Material for the task:
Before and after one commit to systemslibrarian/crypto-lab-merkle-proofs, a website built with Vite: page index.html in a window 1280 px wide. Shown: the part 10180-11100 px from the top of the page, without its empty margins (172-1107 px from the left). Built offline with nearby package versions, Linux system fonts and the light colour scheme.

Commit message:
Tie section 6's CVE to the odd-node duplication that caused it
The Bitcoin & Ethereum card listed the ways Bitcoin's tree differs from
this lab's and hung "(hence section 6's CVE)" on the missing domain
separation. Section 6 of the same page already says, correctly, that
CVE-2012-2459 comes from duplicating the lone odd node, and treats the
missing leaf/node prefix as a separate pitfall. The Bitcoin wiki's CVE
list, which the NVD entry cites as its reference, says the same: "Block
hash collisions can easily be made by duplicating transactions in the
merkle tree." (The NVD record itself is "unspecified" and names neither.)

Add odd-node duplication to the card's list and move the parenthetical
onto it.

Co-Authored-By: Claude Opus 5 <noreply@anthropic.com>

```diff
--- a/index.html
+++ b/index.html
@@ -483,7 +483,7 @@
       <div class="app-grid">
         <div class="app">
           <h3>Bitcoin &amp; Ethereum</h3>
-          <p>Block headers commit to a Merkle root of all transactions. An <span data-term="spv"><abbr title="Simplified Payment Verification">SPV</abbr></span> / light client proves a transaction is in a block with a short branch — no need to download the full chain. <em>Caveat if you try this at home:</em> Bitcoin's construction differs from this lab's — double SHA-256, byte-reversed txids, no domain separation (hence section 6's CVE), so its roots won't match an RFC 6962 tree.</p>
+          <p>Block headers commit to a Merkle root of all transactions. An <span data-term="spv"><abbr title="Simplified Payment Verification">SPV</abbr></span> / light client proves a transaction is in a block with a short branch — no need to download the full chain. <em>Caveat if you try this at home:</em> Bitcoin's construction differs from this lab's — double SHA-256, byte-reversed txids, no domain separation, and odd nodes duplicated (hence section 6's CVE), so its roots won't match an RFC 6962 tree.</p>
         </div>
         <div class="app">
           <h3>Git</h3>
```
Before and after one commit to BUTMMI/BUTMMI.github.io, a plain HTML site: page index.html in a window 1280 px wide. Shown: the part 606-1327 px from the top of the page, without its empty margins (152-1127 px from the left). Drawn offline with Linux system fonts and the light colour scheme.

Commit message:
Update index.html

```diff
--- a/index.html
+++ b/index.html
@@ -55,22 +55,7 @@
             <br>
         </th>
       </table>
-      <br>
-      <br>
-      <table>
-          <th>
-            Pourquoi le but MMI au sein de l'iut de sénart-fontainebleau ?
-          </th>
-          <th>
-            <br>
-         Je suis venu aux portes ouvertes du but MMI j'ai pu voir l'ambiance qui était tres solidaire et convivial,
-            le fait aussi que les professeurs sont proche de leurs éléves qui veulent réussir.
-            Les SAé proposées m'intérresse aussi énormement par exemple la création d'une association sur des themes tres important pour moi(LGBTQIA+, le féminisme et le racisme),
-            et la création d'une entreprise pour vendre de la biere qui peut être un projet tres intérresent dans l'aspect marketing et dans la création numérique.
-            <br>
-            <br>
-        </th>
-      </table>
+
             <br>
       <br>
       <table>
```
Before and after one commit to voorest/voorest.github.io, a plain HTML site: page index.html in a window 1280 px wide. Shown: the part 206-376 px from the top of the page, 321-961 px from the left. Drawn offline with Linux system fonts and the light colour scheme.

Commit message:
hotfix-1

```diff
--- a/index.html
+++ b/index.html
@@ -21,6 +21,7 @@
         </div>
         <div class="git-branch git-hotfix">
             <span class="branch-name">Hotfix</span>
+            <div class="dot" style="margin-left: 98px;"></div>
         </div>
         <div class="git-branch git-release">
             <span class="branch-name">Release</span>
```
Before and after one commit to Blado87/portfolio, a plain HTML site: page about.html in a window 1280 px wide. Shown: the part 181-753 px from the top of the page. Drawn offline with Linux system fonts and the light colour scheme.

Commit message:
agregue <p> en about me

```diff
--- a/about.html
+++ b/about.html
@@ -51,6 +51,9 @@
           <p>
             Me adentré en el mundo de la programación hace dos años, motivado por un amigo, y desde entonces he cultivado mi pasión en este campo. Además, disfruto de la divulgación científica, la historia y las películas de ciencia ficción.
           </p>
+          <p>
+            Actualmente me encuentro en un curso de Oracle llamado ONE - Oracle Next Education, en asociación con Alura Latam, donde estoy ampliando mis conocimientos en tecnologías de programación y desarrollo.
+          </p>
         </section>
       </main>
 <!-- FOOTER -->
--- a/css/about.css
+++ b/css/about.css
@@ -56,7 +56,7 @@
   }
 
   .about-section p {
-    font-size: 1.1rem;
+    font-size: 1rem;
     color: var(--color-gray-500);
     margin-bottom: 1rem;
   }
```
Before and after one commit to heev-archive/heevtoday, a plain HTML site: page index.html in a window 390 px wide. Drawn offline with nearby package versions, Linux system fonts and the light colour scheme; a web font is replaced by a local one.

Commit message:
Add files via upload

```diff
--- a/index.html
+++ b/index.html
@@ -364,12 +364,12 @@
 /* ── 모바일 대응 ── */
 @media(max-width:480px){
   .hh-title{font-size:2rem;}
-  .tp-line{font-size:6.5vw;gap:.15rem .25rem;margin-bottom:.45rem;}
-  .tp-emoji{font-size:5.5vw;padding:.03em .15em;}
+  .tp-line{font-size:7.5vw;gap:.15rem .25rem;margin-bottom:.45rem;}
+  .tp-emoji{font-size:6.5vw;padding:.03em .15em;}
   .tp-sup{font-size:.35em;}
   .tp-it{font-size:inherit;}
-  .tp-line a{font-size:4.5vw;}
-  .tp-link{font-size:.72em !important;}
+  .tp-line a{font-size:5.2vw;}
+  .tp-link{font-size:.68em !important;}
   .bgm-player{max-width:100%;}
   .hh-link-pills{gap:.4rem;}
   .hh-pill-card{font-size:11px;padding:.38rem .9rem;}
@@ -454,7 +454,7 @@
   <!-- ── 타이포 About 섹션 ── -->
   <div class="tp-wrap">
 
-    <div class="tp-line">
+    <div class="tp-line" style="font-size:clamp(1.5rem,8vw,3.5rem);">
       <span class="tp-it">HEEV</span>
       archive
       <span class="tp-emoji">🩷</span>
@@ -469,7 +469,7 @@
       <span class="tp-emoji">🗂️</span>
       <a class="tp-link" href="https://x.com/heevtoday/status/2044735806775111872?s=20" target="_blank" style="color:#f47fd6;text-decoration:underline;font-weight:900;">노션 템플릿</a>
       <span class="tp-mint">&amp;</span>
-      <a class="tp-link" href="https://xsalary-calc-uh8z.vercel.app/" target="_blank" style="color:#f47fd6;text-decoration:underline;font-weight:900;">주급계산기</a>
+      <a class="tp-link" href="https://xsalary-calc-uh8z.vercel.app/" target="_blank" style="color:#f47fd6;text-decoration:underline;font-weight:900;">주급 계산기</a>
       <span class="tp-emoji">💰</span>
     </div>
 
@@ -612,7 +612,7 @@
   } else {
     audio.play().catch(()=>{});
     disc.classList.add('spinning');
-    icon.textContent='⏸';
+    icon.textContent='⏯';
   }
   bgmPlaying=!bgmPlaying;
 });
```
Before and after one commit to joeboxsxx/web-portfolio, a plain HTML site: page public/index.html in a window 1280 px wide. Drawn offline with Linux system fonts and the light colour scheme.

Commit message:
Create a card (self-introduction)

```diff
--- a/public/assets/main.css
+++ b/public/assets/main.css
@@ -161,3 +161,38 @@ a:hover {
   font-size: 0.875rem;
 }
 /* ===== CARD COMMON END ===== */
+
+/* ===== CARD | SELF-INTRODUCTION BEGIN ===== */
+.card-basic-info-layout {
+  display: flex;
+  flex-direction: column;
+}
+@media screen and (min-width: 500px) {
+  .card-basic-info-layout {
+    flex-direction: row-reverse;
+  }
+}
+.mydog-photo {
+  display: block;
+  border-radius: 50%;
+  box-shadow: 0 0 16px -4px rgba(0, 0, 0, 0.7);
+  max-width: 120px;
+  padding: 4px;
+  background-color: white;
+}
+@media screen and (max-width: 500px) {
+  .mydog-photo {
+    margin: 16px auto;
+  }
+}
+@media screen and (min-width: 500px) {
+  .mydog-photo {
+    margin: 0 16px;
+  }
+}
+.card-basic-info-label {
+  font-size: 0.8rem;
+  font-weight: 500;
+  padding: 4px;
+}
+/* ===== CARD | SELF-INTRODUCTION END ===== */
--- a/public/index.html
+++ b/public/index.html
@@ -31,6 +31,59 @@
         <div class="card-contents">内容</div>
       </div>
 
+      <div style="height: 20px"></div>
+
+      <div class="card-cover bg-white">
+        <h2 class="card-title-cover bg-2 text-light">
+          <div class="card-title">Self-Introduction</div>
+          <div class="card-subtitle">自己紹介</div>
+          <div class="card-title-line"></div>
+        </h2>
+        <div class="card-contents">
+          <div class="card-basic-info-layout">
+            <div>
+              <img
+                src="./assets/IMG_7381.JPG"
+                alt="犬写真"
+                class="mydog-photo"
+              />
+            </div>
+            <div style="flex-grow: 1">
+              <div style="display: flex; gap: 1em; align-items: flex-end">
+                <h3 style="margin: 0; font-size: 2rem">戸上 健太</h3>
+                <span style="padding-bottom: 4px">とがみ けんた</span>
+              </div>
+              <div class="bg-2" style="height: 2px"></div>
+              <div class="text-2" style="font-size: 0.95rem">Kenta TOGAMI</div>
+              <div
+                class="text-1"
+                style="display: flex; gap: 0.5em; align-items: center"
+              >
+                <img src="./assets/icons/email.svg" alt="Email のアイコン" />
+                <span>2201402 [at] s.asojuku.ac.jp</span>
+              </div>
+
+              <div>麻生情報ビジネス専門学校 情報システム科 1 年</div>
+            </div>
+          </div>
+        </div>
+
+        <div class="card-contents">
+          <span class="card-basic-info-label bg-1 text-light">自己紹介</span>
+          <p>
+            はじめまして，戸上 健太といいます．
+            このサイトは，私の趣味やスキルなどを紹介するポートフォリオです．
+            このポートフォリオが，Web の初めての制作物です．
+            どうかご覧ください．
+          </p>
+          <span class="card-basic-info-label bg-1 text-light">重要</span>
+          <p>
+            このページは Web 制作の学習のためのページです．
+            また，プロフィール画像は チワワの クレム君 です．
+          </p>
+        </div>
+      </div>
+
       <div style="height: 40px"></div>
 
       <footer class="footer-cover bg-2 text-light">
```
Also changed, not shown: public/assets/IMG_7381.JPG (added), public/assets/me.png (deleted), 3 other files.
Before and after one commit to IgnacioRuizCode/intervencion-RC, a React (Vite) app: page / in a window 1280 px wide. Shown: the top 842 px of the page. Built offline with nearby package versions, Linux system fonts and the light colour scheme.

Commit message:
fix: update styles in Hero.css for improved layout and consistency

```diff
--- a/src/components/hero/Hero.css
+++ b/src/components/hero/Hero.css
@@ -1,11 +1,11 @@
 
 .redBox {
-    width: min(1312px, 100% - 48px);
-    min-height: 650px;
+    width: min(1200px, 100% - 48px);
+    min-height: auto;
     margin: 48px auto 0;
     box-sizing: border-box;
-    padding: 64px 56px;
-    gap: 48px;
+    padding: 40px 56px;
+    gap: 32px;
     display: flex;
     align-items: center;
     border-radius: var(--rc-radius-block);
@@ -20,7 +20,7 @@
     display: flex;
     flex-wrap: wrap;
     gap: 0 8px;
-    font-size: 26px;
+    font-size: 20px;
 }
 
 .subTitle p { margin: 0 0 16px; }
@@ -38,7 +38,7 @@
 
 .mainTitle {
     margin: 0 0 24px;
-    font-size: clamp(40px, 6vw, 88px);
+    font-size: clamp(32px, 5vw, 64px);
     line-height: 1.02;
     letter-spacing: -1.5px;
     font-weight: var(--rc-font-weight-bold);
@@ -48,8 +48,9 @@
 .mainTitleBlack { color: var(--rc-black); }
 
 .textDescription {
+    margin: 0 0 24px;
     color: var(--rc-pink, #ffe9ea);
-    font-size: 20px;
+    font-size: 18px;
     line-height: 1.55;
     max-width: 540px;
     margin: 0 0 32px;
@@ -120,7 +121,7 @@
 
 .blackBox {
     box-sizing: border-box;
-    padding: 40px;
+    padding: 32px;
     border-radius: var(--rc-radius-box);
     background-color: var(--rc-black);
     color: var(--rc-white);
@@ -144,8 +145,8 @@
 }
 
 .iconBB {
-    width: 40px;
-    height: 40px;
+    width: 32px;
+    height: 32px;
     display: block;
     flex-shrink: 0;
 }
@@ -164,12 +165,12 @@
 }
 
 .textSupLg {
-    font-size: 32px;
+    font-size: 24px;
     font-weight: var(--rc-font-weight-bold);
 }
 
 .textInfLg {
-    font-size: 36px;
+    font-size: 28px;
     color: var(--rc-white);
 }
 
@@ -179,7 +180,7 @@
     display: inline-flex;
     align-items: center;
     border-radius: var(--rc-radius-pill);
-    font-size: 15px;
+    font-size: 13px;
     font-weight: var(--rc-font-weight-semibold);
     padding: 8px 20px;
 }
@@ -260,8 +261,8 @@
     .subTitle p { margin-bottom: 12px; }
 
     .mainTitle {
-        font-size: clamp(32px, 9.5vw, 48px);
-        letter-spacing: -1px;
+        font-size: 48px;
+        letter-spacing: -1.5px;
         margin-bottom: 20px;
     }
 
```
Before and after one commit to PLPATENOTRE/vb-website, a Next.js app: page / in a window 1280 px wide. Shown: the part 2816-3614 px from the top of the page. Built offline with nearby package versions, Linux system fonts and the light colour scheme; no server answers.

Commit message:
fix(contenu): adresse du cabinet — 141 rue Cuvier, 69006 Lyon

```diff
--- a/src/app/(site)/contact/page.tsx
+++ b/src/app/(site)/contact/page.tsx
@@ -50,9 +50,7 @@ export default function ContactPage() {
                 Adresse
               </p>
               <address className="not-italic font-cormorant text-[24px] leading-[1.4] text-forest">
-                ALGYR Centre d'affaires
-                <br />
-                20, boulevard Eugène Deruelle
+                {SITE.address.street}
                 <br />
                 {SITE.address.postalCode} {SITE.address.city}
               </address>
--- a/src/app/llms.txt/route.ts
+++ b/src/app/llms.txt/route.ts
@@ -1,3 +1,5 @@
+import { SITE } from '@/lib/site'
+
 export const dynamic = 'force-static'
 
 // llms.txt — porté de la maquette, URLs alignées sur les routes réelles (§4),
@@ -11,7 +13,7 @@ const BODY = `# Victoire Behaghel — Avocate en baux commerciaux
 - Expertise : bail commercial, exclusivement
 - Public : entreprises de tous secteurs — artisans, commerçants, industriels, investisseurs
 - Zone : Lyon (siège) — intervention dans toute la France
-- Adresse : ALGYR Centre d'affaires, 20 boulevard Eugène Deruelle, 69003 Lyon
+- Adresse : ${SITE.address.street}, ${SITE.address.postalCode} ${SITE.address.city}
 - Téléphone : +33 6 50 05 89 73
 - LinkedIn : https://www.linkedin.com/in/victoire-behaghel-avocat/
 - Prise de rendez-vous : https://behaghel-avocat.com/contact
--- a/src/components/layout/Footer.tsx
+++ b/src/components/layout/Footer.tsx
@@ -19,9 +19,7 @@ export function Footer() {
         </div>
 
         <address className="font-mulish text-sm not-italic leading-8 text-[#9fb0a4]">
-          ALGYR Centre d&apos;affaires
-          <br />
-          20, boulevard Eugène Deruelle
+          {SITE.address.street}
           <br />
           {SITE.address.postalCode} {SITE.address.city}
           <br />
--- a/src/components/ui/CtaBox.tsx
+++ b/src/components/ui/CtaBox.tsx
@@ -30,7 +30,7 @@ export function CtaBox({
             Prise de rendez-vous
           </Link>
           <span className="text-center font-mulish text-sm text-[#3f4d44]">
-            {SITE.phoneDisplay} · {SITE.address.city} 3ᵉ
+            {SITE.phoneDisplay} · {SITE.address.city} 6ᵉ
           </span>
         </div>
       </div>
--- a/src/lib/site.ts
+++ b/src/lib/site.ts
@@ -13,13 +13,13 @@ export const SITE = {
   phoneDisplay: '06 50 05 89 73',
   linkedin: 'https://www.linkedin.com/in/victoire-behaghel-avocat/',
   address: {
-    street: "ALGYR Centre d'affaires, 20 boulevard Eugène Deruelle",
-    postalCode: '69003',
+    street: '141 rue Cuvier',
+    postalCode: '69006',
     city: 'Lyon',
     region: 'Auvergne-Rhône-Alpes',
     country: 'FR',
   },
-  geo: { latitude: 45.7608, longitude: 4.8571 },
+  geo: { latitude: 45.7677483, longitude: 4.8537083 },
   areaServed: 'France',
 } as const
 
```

Exercise brief:
Copy the lines above exactly, from the very first through the one containing "hash collisions can", and include no other line.

The completed task:
Before and after one commit to systemslibrarian/crypto-lab-merkle-proofs, a website built with Vite: page index.html in a window 1280 px wide. Shown: the part 10180-11100 px from the top of the page, without its empty margins (172-1107 px from the left). Built offline with nearby package versions, Linux system fonts and the light colour scheme.

Commit message:
Tie section 6's CVE to the odd-node duplication that caused it
The Bitcoin & Ethereum card listed the ways Bitcoin's tree differs from
this lab's and hung "(hence section 6's CVE)" on the missing domain
separation. Section 6 of the same page already says, correctly, that
CVE-2012-2459 comes from duplicating the lone odd node, and treats the
missing leaf/node prefix as a separate pitfall. The Bitcoin wiki's CVE
list, which the NVD entry cites as its reference, says the same: "Block
hash collisions can easily be made by duplicating transactions in the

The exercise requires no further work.